_INPUT MATERIAL_
——

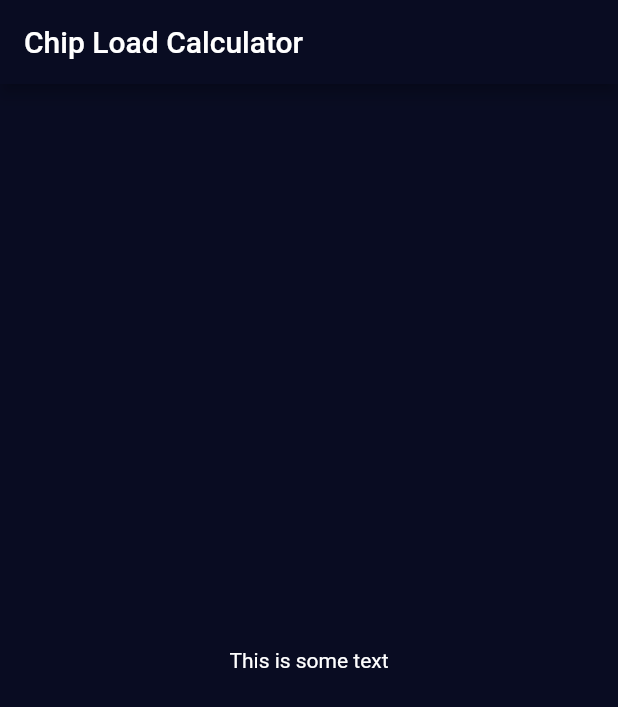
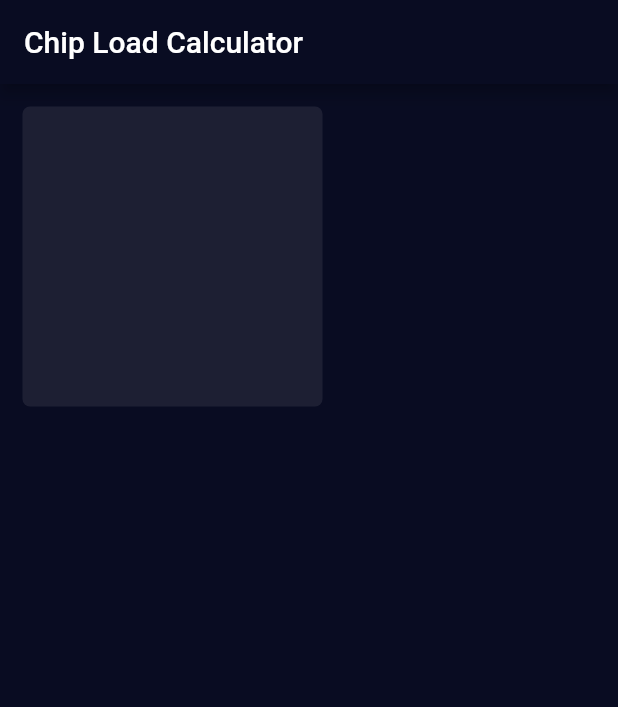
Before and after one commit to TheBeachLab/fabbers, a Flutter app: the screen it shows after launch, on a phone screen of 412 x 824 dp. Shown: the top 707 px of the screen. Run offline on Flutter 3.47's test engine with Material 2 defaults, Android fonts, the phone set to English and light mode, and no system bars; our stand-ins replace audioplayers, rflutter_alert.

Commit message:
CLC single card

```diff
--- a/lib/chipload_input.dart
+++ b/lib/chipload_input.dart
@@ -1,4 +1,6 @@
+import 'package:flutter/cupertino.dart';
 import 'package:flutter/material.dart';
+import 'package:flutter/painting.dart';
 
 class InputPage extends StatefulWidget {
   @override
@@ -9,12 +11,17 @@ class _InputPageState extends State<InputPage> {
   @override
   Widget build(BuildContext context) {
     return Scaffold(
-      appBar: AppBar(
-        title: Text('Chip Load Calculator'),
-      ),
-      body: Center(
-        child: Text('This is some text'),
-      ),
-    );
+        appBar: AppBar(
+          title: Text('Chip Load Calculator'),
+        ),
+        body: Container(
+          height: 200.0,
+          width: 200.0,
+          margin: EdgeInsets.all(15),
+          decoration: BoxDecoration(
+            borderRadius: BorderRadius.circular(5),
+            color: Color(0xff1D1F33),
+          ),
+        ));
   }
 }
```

——

_WORK TASK_
Go through the preceding material and copy each line that has the word "dart".

_RESULT FOR THIS TASK_
--- a/lib/chipload_input.dart
+++ b/lib/chipload_input.dart
+import 'package:flutter/cupertino.dart';
 import 'package:flutter/material.dart';
+import 'package:flutter/painting.dart';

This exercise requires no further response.